WORK ITEM:
Look through the listing below and report how many lines contain "import", as a bare number.

"""

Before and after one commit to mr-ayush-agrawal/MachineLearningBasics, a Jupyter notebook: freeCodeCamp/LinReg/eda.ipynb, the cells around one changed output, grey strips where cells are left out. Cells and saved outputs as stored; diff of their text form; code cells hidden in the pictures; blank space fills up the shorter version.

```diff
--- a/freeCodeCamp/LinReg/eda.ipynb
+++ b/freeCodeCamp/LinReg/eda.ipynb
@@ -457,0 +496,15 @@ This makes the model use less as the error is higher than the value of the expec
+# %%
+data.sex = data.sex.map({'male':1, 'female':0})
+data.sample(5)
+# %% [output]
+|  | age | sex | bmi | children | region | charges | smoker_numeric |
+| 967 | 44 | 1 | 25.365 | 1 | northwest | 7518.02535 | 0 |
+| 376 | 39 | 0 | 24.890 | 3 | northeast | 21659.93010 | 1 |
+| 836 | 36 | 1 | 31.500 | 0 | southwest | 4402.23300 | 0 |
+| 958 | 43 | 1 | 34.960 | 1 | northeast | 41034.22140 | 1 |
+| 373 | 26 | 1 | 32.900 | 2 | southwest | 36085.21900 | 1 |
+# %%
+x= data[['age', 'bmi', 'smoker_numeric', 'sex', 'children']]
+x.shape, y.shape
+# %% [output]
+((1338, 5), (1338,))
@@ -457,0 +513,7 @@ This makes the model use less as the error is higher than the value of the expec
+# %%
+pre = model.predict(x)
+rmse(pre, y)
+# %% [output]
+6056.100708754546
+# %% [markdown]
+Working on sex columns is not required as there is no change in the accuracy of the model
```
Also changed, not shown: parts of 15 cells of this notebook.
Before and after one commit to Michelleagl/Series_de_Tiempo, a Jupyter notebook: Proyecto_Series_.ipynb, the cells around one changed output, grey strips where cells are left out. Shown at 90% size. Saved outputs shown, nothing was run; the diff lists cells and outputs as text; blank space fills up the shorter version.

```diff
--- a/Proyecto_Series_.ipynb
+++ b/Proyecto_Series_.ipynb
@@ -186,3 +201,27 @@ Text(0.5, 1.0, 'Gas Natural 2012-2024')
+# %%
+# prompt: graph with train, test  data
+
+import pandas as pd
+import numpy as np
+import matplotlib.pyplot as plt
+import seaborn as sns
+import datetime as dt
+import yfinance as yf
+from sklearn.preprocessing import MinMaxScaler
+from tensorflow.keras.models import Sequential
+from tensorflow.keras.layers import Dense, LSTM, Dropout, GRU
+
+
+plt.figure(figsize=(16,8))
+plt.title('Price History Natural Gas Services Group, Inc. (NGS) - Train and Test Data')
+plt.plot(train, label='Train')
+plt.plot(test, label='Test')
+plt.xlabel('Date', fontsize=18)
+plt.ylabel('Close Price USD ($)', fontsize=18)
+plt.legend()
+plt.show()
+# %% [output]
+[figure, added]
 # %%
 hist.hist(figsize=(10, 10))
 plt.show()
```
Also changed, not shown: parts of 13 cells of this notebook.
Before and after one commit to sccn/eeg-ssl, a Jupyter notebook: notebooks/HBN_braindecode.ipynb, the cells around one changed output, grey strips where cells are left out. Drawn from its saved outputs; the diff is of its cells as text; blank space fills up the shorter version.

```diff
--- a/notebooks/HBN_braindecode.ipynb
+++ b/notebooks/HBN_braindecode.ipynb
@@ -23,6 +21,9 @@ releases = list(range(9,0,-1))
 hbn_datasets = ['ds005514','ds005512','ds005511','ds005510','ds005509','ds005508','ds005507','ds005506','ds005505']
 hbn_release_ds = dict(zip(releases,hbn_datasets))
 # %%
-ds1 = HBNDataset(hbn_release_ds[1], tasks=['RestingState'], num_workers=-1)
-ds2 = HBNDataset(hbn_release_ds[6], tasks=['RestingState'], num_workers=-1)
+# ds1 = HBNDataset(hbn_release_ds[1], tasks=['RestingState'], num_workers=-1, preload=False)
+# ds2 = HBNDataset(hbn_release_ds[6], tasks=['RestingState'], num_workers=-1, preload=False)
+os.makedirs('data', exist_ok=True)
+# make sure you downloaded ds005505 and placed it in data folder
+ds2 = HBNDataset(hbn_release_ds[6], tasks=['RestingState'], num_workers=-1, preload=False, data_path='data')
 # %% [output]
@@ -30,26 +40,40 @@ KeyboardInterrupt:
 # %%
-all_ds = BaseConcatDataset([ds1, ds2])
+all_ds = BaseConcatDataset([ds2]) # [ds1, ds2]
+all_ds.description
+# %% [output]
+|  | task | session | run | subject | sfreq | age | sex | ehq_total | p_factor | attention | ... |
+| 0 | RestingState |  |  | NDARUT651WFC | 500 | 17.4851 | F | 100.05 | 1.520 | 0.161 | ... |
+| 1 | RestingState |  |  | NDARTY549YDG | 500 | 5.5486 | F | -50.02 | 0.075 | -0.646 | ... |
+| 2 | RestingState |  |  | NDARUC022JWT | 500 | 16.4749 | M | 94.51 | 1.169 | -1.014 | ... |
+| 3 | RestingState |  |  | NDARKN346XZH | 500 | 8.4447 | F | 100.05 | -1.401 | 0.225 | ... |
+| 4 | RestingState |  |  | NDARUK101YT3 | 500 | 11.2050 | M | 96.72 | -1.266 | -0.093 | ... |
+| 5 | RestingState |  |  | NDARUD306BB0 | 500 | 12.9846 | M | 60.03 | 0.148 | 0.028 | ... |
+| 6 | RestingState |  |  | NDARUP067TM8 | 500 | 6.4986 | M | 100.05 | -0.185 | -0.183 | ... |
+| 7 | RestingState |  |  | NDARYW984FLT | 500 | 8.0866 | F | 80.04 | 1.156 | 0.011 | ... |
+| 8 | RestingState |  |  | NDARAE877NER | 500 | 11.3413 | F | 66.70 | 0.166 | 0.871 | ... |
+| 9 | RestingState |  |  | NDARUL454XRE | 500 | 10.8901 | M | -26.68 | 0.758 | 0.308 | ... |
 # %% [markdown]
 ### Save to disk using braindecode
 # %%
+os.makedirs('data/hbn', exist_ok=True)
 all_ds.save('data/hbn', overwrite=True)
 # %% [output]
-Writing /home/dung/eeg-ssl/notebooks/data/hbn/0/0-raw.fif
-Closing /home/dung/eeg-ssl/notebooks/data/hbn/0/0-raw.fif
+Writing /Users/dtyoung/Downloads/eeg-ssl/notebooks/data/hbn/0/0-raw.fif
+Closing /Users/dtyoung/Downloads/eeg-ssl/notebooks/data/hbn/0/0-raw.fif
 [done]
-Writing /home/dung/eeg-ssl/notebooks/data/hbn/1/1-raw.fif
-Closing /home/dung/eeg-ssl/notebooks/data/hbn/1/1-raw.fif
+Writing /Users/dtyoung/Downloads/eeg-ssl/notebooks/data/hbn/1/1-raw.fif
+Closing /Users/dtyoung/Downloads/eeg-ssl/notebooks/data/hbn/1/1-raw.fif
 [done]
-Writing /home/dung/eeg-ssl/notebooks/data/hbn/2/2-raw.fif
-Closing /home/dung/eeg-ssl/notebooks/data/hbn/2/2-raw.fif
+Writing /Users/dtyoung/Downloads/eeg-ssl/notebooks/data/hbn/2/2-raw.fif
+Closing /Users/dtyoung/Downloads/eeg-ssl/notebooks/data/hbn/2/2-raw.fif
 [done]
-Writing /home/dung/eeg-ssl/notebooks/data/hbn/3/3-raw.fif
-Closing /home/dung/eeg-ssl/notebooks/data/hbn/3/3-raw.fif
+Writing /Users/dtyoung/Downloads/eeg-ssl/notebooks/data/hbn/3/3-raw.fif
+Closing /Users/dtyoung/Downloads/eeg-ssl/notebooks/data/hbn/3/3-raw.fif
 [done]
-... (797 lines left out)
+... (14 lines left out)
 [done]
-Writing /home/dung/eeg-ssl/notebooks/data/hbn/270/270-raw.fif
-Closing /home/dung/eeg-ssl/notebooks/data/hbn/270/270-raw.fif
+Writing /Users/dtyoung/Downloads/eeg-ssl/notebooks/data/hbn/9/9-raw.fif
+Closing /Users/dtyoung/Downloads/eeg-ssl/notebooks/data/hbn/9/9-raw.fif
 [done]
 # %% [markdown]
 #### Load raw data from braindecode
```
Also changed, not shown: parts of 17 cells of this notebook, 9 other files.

"""

ANSWER SECTION:
9